The technique, called vessel architectural imaging (VAI), was able to identify changes in brain tumor blood vessels within days of initiation of anti-angiogenesis therapy.
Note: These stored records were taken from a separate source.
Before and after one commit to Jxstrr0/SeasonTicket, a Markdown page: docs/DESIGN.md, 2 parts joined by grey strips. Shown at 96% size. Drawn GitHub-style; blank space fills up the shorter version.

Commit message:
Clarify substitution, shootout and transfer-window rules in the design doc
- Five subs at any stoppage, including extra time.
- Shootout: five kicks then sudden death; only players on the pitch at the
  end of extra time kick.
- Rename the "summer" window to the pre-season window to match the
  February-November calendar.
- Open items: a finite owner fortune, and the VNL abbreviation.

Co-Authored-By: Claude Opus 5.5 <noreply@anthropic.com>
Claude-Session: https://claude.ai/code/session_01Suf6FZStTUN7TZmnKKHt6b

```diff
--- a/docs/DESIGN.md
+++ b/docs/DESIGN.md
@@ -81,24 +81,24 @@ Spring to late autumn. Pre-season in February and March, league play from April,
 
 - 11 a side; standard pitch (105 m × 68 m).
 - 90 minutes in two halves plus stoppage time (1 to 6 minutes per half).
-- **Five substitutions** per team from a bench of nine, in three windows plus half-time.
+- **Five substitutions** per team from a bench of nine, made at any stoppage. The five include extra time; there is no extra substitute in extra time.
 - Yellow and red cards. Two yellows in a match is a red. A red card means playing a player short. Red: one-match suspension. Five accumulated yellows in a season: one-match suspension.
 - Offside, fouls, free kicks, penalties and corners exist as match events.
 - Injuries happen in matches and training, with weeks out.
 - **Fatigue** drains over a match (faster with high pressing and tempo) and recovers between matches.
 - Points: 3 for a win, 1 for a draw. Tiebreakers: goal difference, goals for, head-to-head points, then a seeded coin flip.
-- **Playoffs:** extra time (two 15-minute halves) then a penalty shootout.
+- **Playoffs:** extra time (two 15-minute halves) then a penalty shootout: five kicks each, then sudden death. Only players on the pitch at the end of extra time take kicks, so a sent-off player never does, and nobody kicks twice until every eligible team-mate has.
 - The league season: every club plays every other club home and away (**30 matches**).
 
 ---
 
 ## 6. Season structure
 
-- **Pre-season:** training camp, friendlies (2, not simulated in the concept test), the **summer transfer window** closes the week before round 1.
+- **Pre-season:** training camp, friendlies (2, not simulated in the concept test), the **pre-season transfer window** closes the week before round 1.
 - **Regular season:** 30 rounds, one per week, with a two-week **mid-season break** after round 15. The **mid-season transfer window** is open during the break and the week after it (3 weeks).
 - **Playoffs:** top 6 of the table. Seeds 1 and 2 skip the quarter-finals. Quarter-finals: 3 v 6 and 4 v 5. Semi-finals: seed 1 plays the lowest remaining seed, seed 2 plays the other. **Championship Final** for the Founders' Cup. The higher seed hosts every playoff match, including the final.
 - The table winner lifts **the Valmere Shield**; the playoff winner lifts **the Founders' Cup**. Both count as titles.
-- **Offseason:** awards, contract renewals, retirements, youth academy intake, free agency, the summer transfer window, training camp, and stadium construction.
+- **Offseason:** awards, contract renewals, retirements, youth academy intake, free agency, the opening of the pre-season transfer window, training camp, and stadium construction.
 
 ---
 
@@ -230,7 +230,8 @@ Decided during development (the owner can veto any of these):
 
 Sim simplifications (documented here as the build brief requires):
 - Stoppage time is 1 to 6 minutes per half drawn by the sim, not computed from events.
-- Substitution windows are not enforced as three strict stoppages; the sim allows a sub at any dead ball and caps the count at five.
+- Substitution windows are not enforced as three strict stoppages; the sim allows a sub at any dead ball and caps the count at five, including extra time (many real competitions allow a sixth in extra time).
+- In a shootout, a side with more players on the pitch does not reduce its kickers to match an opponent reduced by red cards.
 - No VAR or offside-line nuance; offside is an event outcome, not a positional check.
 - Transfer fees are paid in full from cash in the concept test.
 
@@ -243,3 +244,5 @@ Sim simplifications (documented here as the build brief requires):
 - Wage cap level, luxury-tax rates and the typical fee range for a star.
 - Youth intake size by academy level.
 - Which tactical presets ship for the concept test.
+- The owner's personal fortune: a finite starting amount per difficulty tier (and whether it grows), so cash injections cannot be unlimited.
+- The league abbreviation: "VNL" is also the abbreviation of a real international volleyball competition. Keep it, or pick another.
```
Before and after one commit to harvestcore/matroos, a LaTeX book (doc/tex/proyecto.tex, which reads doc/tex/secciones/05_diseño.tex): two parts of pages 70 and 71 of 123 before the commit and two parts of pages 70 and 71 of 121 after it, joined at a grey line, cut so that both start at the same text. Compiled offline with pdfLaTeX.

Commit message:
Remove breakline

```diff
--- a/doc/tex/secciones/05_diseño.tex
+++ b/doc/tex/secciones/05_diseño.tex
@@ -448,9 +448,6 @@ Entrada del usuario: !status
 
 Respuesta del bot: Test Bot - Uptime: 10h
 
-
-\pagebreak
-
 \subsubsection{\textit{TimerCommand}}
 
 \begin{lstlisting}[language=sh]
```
“Until now the only ways of obtaining similar data on the blood vessels in patients’ tumors were either taking a biopsy, which is a surgical procedure that can harm the patients and often cannot be repeated, or PET scanning, which provides limited information and exposes patients to a dose of radiation,” said lead author Kyrre Emblem, PhD, of the Martinos Center for Biomedical Imaging at Massachusetts General Hospital (MGH) in Boston. “VAI can acquire all of this information in a single MR exam that takes less than two minutes and can be safely repeated many times.”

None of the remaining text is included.